(Code change snippets)
[Start of Attachment]
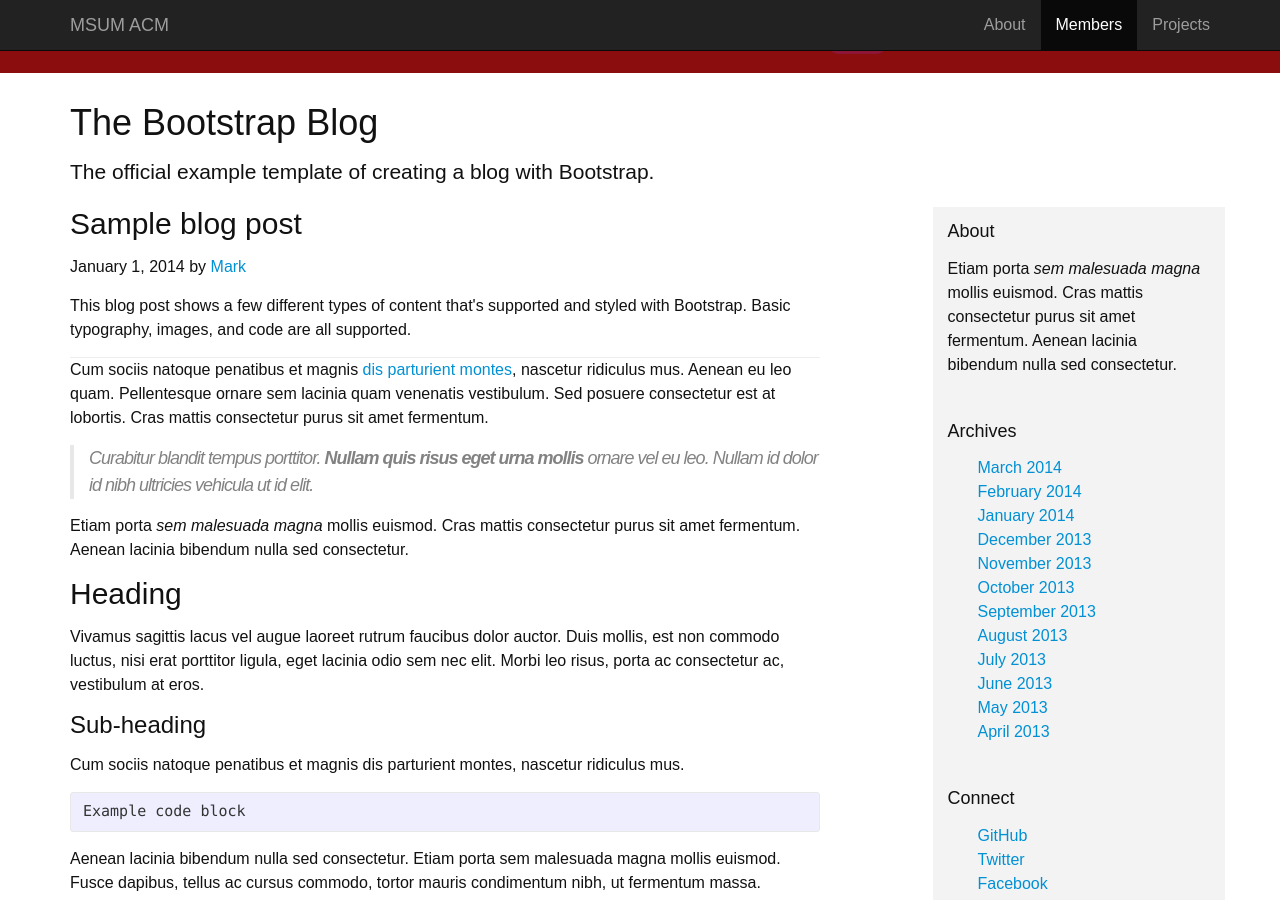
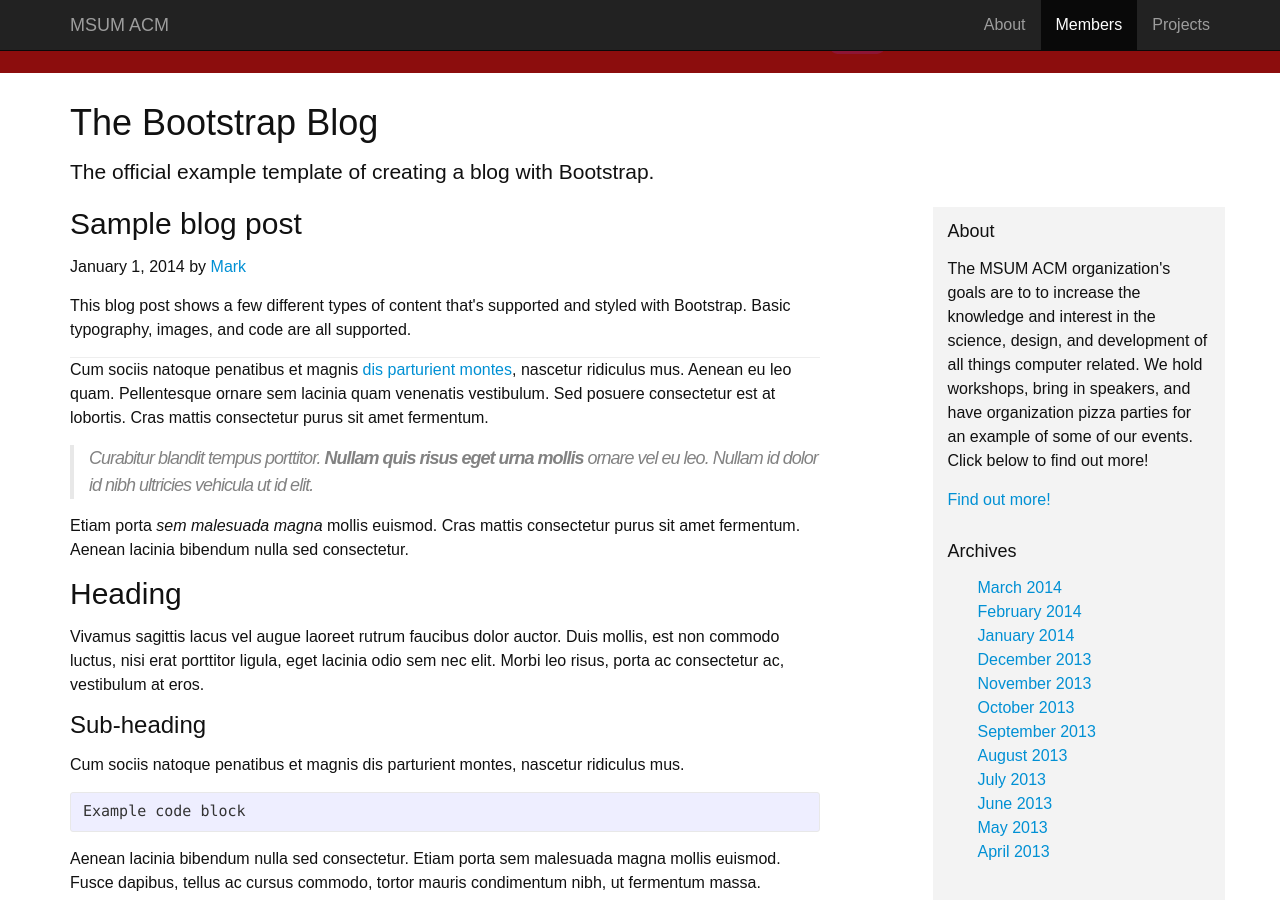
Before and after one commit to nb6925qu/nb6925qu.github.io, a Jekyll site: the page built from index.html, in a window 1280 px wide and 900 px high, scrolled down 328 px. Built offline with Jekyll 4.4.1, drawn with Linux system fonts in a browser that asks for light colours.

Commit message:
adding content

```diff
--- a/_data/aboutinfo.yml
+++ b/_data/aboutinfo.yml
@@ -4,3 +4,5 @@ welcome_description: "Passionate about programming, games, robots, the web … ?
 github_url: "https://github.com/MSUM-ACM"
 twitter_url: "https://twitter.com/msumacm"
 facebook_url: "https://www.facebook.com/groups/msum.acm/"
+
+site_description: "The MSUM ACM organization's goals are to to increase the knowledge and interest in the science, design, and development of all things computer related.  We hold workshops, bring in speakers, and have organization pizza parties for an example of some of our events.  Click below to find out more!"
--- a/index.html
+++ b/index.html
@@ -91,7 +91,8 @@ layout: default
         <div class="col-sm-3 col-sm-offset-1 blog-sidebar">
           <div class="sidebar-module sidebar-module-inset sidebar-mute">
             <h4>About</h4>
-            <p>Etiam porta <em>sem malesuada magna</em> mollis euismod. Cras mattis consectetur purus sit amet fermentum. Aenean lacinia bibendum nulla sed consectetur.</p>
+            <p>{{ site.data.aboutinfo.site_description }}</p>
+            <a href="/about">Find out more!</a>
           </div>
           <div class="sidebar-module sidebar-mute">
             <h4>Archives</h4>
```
[End of Attachment]
About this exercise:
Please print the entries above exactly. Skip every picture.

Answer to this task:
Before and after one commit to nb6925qu/nb6925qu.github.io, a Jekyll site: the page built from index.html, in a window 1280 px wide and 900 px high, scrolled down 328 px. Built offline with Jekyll 4.4.1, drawn with Linux system fonts in a browser that asks for light colours.

Commit message:
adding content

```diff
--- a/_data/aboutinfo.yml
+++ b/_data/aboutinfo.yml
@@ -4,3 +4,5 @@ welcome_description: "Passionate about programming, games, robots, the web … ?
 github_url: "https://github.com/MSUM-ACM"
 twitter_url: "https://twitter.com/msumacm"
 facebook_url: "https://www.facebook.com/groups/msum.acm/"
+
+site_description: "The MSUM ACM organization's goals are to to increase the knowledge and interest in the science, design, and development of all things computer related.  We hold workshops, bring in speakers, and have organization pizza parties for an example of some of our events.  Click below to find out more!"
--- a/index.html
+++ b/index.html
@@ -91,7 +91,8 @@ layout: default
         <div class="col-sm-3 col-sm-offset-1 blog-sidebar">
           <div class="sidebar-module sidebar-module-inset sidebar-mute">
             <h4>About</h4>
-            <p>Etiam porta <em>sem malesuada magna</em> mollis euismod. Cras mattis consectetur purus sit amet fermentum. Aenean lacinia bibendum nulla sed consectetur.</p>
+            <p>{{ site.data.aboutinfo.site_description }}</p>
+            <a href="/about">Find out more!</a>
           </div>
           <div class="sidebar-module sidebar-mute">
             <h4>Archives</h4>
```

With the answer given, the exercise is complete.